    There are many reasons for the problems with these buildings, and more than enough blame to go around. The real worry is that explained by Mr. Hier; catastrophic failure of these structures and the death of residents, due to rotting trusses and joists, is almost certain to occur, sooner rather than later.
    Barry Kreiter
    Building Knowledge, Inc.
    BK Property Inspections
    & Condominium Consulting

  7. Steve Hier says:

    I appeared in the WTTW program and have inspected thousands of the concrete block buildings in Chicago. I first started questioning the use of single wythe walls in the late 90’s. I have been featured in countless articles in the Sun Times, Tribune, Masonry Magazine, and WBEZ radio. I have met with countless alderman and city commissioners about this issue.
    The city does not inspect these buildings for proper detail and the contractors in many cases do not know what they are doing. The city says over and over that this is a good building product if done properly. This reminds me of the childrens parable ” The Emperors New Clothes”. Let us all stick are heads in the sand.
    Some of these condo buildings associations can not get insurance because claims have been paid and they still leak.
    Also many asscoiations have no reserves to pay for repairs which can cost tens of thousands. Bring a suit against the developer, good luck.

    My advise, call your alderman and get an experienced inspector when buying or selling a concrete block condo or home.

    Steve Hier
    Miller-Hier Enterprises

  8. kathy torres -Arrow Masonry says:

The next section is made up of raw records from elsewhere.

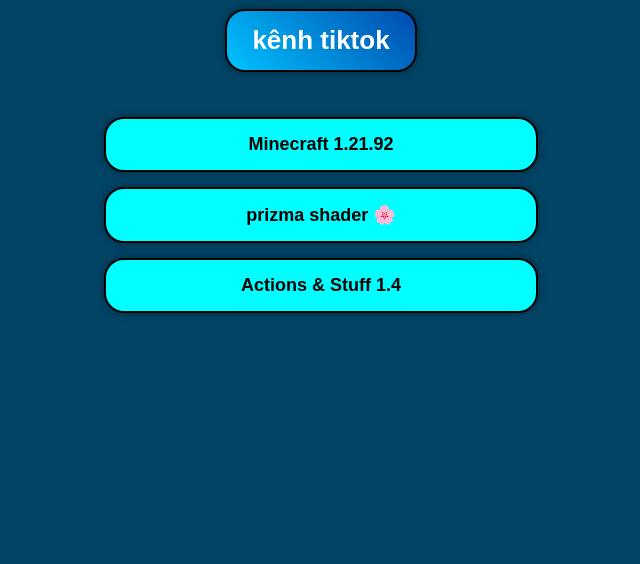
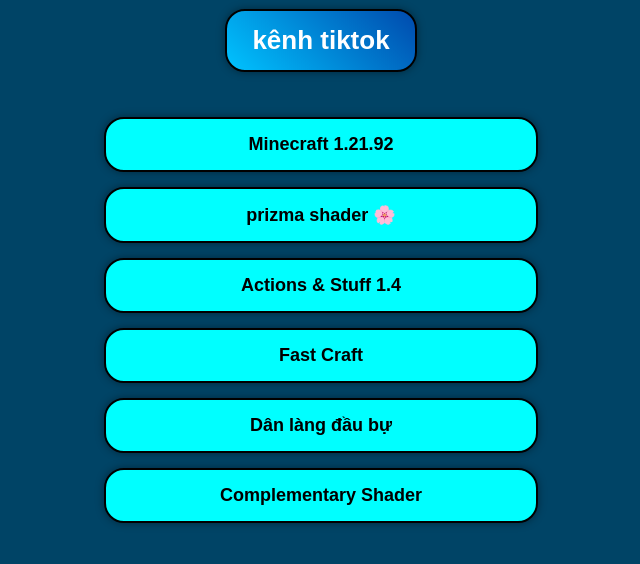
Before and after one commit to An-0107/An_Minecraft1, a plain HTML site: page index.html in a window 1280 px wide. Shown: the part 188-752 px from the top of the page, without its empty margins (319-959 px from the left). Drawn offline with Linux system fonts and the light colour scheme.

Commit message:
Update index.html

```diff
--- a/index.html
+++ b/index.html
@@ -78,9 +78,10 @@
 
 <a href="https://bandishare.io/minecraft-1-21-92-apk/download/2/" target="_blank" class="nutlink">Minecraft 1.21.92</a>
 <a href="https://mcbompe.com/prizma-deferred/download/" target="_blank" class="nutlink">prizma shader 🌸</a>
-<a href="https://webcodem.github.io/marketplace/actions-&-stuff/" target="_blank" class="nutlink">
-    Actions & Stuff 1.4
-</a>
+<a href="https://webcodem.github.io/marketplace/actions-&-stuff/" target="_blank" class="nutlink">Actions & Stuff 1.4</a>
+<a href="https://edge.forgecdn.net/files/6698/689/Fast%20Craft%20Texture%20Pack%202.9.mcpack?ft=c26e78664dd7bd4d7894289c1f7549ae&bd=ksnjrtjmfk" target="_blank" class="nutlink">Fast Craft</a>
+<a href="https://cdn.modrinth.com/data/79J63QID/versions/PAXrNDvK/Bigger%20Baby%20Villager%20Heads.zip" target="_blank" class="nutlink">Dân làng đầu bự</a>
+<a href="https://www.curseforge.com/minecraft/shaders/complementary-reimagined/download/6515577" target="_blank" class="nutlink">Complementary Shader</a>
 
 </body>
 </html>
```
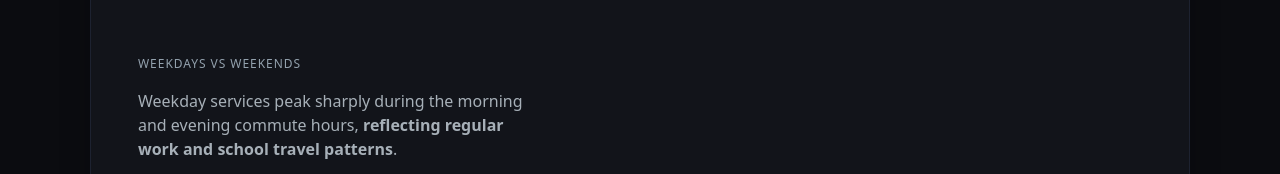
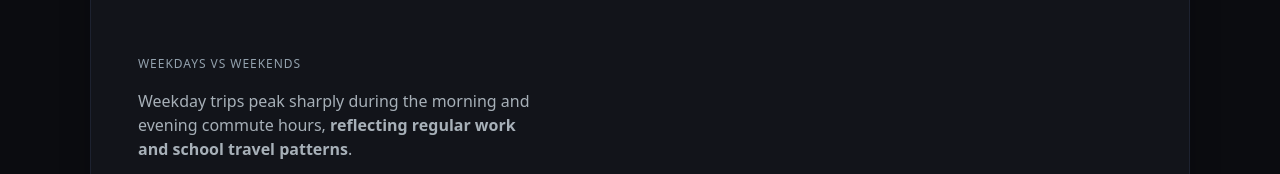
Before and after one commit to ykwa0003/3179, a plain HTML site: page index.html in a window 1280 px wide. Shown: the part 1802-1976 px from the top of the page. Drawn offline with Linux system fonts and the light colour scheme; a script that the page names is missing.

Commit message:
Update index.html

```diff
--- a/index.html
+++ b/index.html
@@ -192,7 +192,7 @@
       <!-- bottom left: text -->
       <div class="freq-text-b">
         <div class="caps">Weekdays VS Weekends</div>
-        <p>Weekday services peak sharply during the morning and evening commute hours,
+        <p>Weekday trips peak sharply during the morning and evening commute hours,
           <strong>reflecting regular work and school travel patterns</strong>.</p>
         <p>Weekend trips, however, rise later in the day and stay high until late evening,
           showing <strong>more consistent activity linked to leisure and social travel</strong>.</p>
```
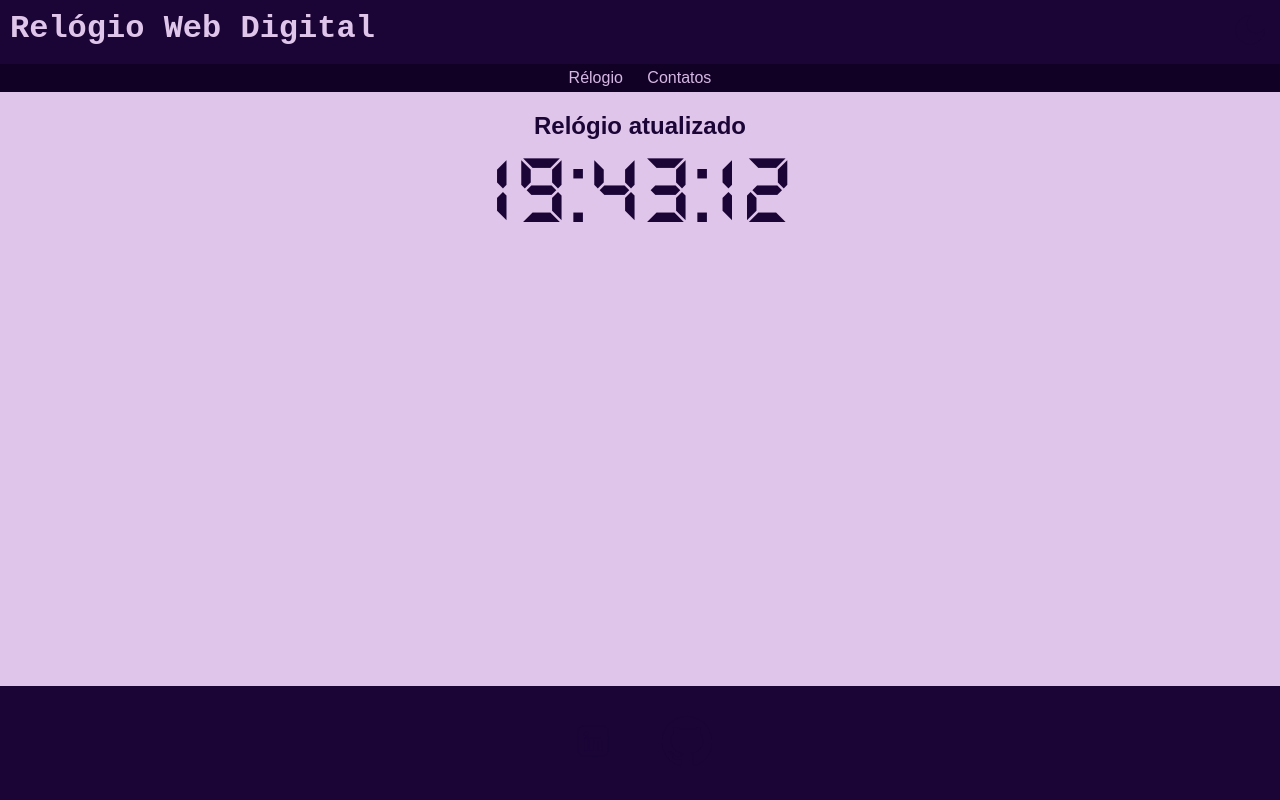
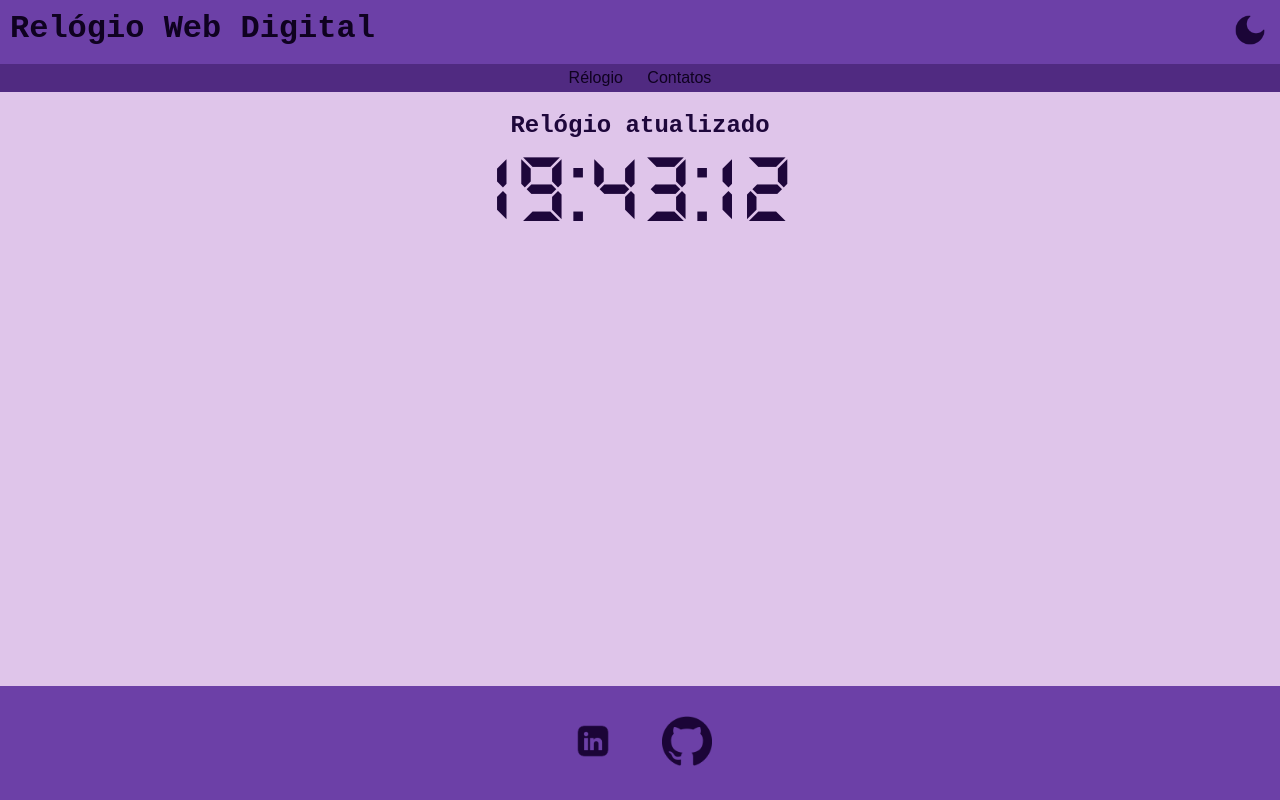
Before and after one commit to GeovaniProgram/Relogio-Digital-Web, a plain HTML site: page index.html in a window 1280 px wide. Drawn offline with Linux system fonts and the light colour scheme.

Commit message:
Mudando as cores do modo light

```diff
--- a/style.css
+++ b/style.css
@@ -15,8 +15,8 @@
 }
 
 header{
-    background-color: #1B0537;
-    color: #DFC5EA;
+    background-color: #6c40a7;
+    color: #0f0220;
     padding: 10px;
 }
 .container-header{
@@ -25,7 +25,8 @@ header{
     justify-content: space-between;
 }
 
-header h1{
+header h1,
+h2{
     font-family: "Courier New" , Courier, monospace;
     text-align: start;
 }
@@ -35,7 +36,7 @@ header img{
 }
 
 nav{
-    background-color: #110225;
+    background-color: #502a81;
     text-align: center;
     padding: 5px 0;
 }
@@ -44,7 +45,7 @@ nav li{
     list-style-type: none;
 }
 nav a{
-    color: #d6b7e4;
+    color: #0f0220;
     text-decoration: none;
     margin: 0 10px;
 
@@ -56,14 +57,14 @@ main{
 
 body{
     background-color: #DFC5EA;
-    color: #1B0537;
+    color: #1e073b;
     padding: 0;
     margin: 0;
     font-family: Arial, Helvetica, sans-serif;
 }
 
 footer{
-    background-color: #1B0537;
+    background-color: #6c40a7;
     color: #DFC5EA;
     padding: 10px 0;
     position: absolute;
@@ -83,7 +84,10 @@ footer img{
     }
     nav{
         background-color: #0b011a;
-        color: #d6b7e4;
+        color: #DFC5EA;
+    }
+    nav a{
+        color: #DFC5EA;
     }
     background-color: #1B0537;
     color: #DFC5EA;
```
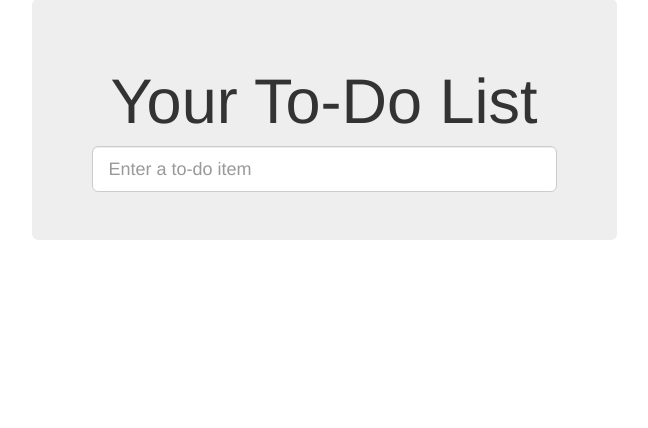
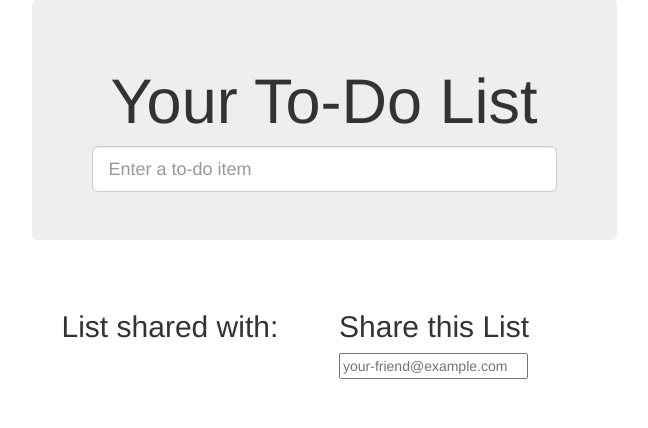
Before and after one commit to wasabigeek/tddpython, a Django app: template lists/templates/list.html in a window 1280 px wide. Shown: the part 73-501 px from the top of the page, without its empty margins (316-964 px from the left). Run offline with Django 3.2, Linux system fonts and the light colour scheme; the template is opened without the code that fills it: values that come from a table or form of the project are taken from there, others are empty; some libraries are stand-ins or nearby versions.

Commit message:
List sharing done. Need to refactor other FTs

```diff
--- a/functional_tests/list_page.py
+++ b/functional_tests/list_page.py
@@ -37,6 +37,9 @@ class ListPage(object):
             '.list-sharee'
         )
 
+    def get_list_owner(self):
+        return self.test.browser.find_element_by_id('id_list_owner').text
+
     def share_list_with(self, email):
         self.get_share_box().send_keys(email)
         self.get_share_box().send_keys(Keys.ENTER)
--- a/functional_tests/test_sharing.py
+++ b/functional_tests/test_sharing.py
@@ -60,4 +60,4 @@ class SharingTest(FunctionalTest):
         # When Edith refreshes the page, she sees Oniciferous' addition
         self.browser = edith_browser
         self.browser.refresh()
-        list_page.wait_for_row_in_list_table('Hi Edith', 2)
+        list_page.wait_for_row_in_list_table(2, 'Hi Edith!')
--- a/lists/models.py
+++ b/lists/models.py
@@ -5,6 +5,9 @@ from django.db import models
 
 class List(models.Model):
     owner = models.ForeignKey(settings.AUTH_USER_MODEL, blank=True, null=True)
+    shared_with = models.ManyToManyField(
+        settings.AUTH_USER_MODEL, related_name='shared_lists'
+    )
 
     def get_absolute_url(self):
         return reverse('view_list', args=[self.id])
--- a/lists/templates/list.html
+++ b/lists/templates/list.html
@@ -11,4 +11,27 @@
             </tr>
         {% endfor %}
     </table>
+
+    {% if list.owner %}
+        <p>List owner: <span id="id_list_owner">{{ list.owner.email }}</span><p>
+    {% endif %}
+
+{% endblock table %}
+
+{% block extra_content %}
+    <div class="col-md-6">
+        <h2>List shared with:</h2>
+        <ul>
+            {% for sharee in list.shared_with.all %}
+                <li class="list-sharee">{{ sharee.email }}</li>
+            {% endfor %}
+        </ul>
+    </div>
+    <div class="col-md-6">
+        <h2>Share this List</h2>
+        <form method="POST" action="{% url  'share_list' list.id %}">
+            {% csrf_token %}
+            <input type="email" name="sharee" placeholder="your-friend@example.com">
+        </form>
+    </div>
 {% endblock %}
--- a/lists/urls.py
+++ b/lists/urls.py
@@ -6,5 +6,6 @@ from lists import views
 urlpatterns = [
     url(r'^new$', views.new_list, name='new_list'),
     url(r'^(\d+)/$', views.view_list, name='view_list'),
+    url(r'^(\d+)/share$', views.share_list, name='share_list'),
     url(r'^users/(.+)/$', views.my_lists, name='my_lists'),
 ]
```
Also changed, not shown: lists/templates/my_lists.html (+11 -1 lines), lists/tests/test_models.py (+7 -0 lines), lists/tests/test_views.py (+27 -0 lines), lists/views.py (+9 -0 lines), lists/migrations/0007_list_shared_with.py (added).
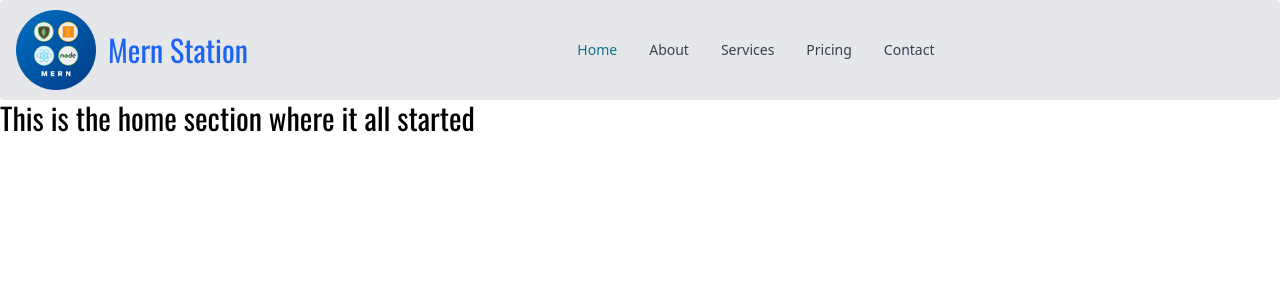
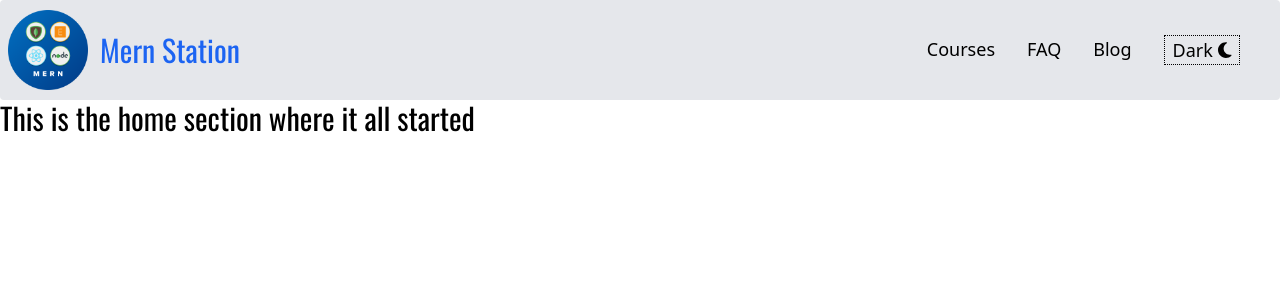
Before and after one commit to anowarzz/mern-station-client, a React (Create React App) app: page / in a window 1280 px wide. Shown: the top 300 px of the page. Built offline with nearby package versions, Linux system fonts and the light colour scheme.

Commit message:
added navbar again

```diff
--- a/package.json
+++ b/package.json
@@ -3,6 +3,9 @@
   "version": "0.1.0",
   "private": true,
   "dependencies": {
+    "@fortawesome/fontawesome-svg-core": "^6.2.0",
+    "@fortawesome/free-solid-svg-icons": "^6.2.0",
+    "@fortawesome/react-fontawesome": "^0.2.0",
     "@testing-library/jest-dom": "^5.16.5",
     "@testing-library/react": "^13.4.0",
     "@testing-library/user-event": "^13.5.0",
@@ -10,7 +13,7 @@
     "flowbite-react": "^0.3.2",
     "react": "^18.2.0",
     "react-dom": "^18.2.0",
-    "react-icons": "^4.6.0",
+    "react-hot-toast": "^2.4.0",
     "react-router-dom": "^6.4.2",
     "react-scripts": "5.0.1",
     "web-vitals": "^2.1.4"
--- a/src/App.js
+++ b/src/App.js
@@ -1,14 +1,15 @@
 import './App.css';
 import { RouterProvider } from 'react-router-dom';
 import { routes } from './Routes/AllRoutes/Routes';
+import { Toaster } from 'react-hot-toast';
 
 
 function App() {
   return (
    <div>
     <RouterProvider router = {routes}>
-
     </RouterProvider>
+    <Toaster />
    </div>
   );
 }
--- a/src/components/Shared/Header/Header.js
+++ b/src/components/Shared/Header/Header.js
@@ -1,54 +1,44 @@
-import { Avatar, Dropdown, Navbar } from 'flowbite-react';
-import React from 'react';
-import { Link } from 'react-router-dom';
-import logo from '../../../assets/mern-logo.png'
 
-
+import { faMoon } from "@fortawesome/free-solid-svg-icons";
+import { FontAwesomeIcon } from "@fortawesome/react-fontawesome";
+import { Navbar } from "flowbite-react";
+import React from "react";
+import { Link, NavLink } from "react-router-dom";
+import logo from "../../../assets/mern-logo.png";
 
 const Header = () => {
   return (
+    <Navbar className="bg-gray-200"  fluid={true} rounded={true}>
 
-<Navbar className='bg-gray-200'
-  fluid={true}
-  rounded={true}
->
-  <Navbar.Brand >
+      <Navbar.Brand>
         <img
           src={logo}
           className="mr-3 md:h-20 sm:h-10  w-20"
           alt="Mern Stack Logo"
         />
         <span className="self-center whitespace-nowrap sm:text-3xl font-oswald text-blue-600 text-xl">
-      <Link to='/'>
-      Mern Station</Link>
+          <Link to="/">Mern Station</Link>
         </span>
       </Navbar.Brand>
-  <div className="flex md:order-2">
 
       <Navbar.Toggle />
-  </div>
       <Navbar.Collapse>
-    <Navbar.Link
-      href="/navbars"
-      active={true}
-    >
-      Home
-    </Navbar.Link>
-    <Navbar.Link href="/navbars">
-      About
-    </Navbar.Link>
-    <Navbar.Link href="/navbars">
-      Services
-    </Navbar.Link>
-    <Navbar.Link href="/navbars">
-      Pricing
-    </Navbar.Link>
-    <Navbar.Link href="/navbars">
-      Contact
+
+        <NavLink className='text-lg' to = "/courses"> Courses </NavLink>
+
+        <NavLink className='text-lg' to="faq"> FAQ </NavLink>
+
+        <NavLink className='text-lg' to ='blog'> Blog </NavLink>
+
+        <NavLink className='text-lg' to>
+         <p className="border border-dotted border-black px-2"> Dark <FontAwesomeIcon  icon={faMoon}/></p>
+           </NavLink>
+
+        <Navbar.Link to="/login">
+          <button className="bg-black text-white text-lg "></button>
         </Navbar.Link>
       </Navbar.Collapse>
     </Navbar>
-
   );
 };
 
```
Also changed, not shown: 1 other file (tests, documents, lock files or other folders). Lines whose indentation alone changed are shown as unchanged.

    I completely agree with you, as a project manager for Arrow Masonry I have helped to fix hundreds of these split face block condos in the Chicagoland area for over 10 years now. It is not the block itself causing the horrible leaking conditions these homeowners have. It is improper or missing flashings with no apparent drip wicks or end dams above the windows,doors and capstones. It is having no moisture barrier installed. It is missing mortar, cracked or voided mortar joints. Caulk is missing or deteriorated around all or some of the fixtures, utility housings, scupper boxes, vents, anchors, bolts, windows, doors and railings. Also I have found than in about 70 percent of the cases no IPCO thru wall flashings are insalled on top of the parapet walls. Also the capstones and quoinings are reniassance stone NOT limestone and the renaissance stone is extremely porous!!!when I go out to a building I need to go inside as well as outside to fully inspect the leaking areas theb make a proper assessment- it is rare to just have to seal the block. Normally flashings, drip wicks,faulty caulk and mortar all have to be fixed PRIOR to waterproofing the block. I have seen so many families affected by these leaks where they have been infested with black mold and have to move out. I have also seen homeowners think they have been sealed by “fly by the night” companies who have no idea what they are ding or using inferior sealants – some will only seal the bottom floor as they don’t want or can’t set up scaffolding and ignore the 2nd,3rd etc floors.

    For a proper,detailed inspection of your condo or home please call
    Kathy -Arrow Masonry-Project Manager (847-776-6400) kathy.arrowmasonry@gmail.com

  9. […] have been a few recent stories in the media on this issue. The most recent being a piece on Chicago Tonight (WTTW); about a year ago This American Life on WBEZ featured the plight of first-time condo owners […]